>"The clarinet is an ill woodwind that no one blows good"

The answer is, nobody did. Bernie's local journalist got it wrong. It was
originally said about the oboe,

Fifty miles from the nearest good library, I can't track it down, but I remember
that Sylvia Fine put it in a lyric for Danny Kaye, and it wasn't original with
her. I heard the phrase in the early 1940. Ogden Nash might have said it first,
but I can't find it in any of his poems.

But for sure, the original form of the phrase was about the oboe, not the
clarinet, and whoever said it, it wasn't Duke.
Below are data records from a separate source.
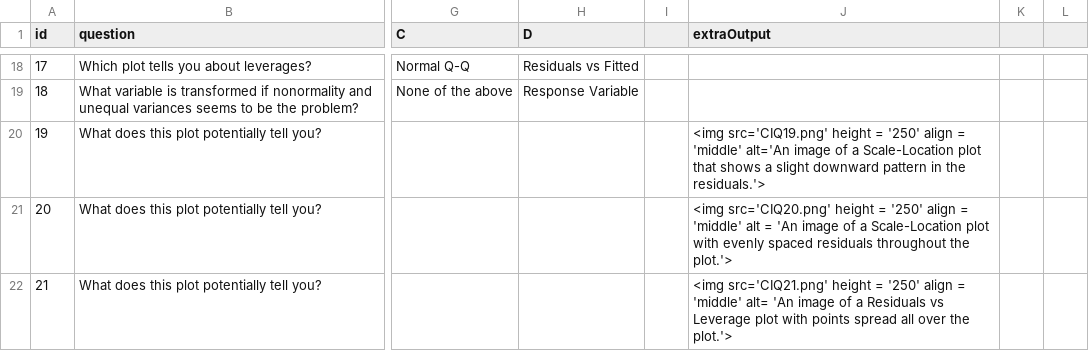
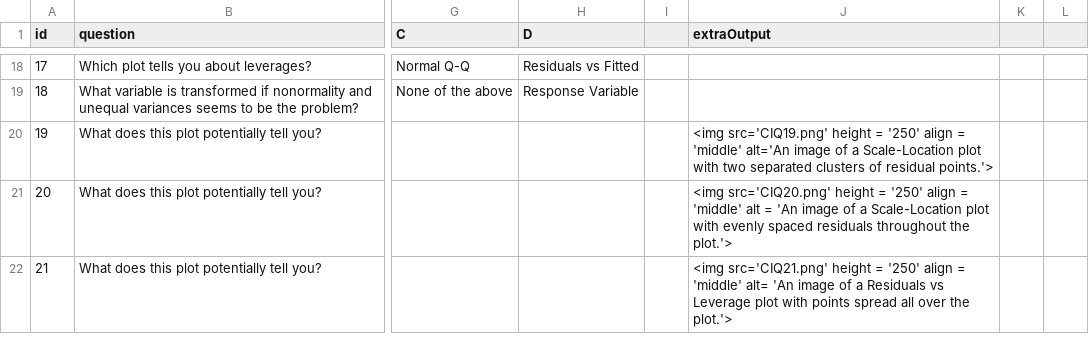
Before and after one commit to EducationShinyAppTeam/Regression_Assumptions, a CSV file: questionBank.csv, drawn as a sheet; only a part is shown, gaps mark what is left out; the diff names each change by its address in the sheet, - before the commit and + after, or states it on an @@ line.

```diff
--- a/questionBank.csv
+++ b/questionBank.csv
-J20 (extraOutput): …Scale-Location plot that shows a slight downward pattern in the residuals.'>
+J20 (extraOutput): …Scale-Location plot with two separated clusters of residual points.'>
```
Also changed, not shown: ChallengeOutput.csv, 7 other files.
That kind of bitchy wit was never
his style.

>
Lee Hickling <hick...@radix.net>


Anne Hamill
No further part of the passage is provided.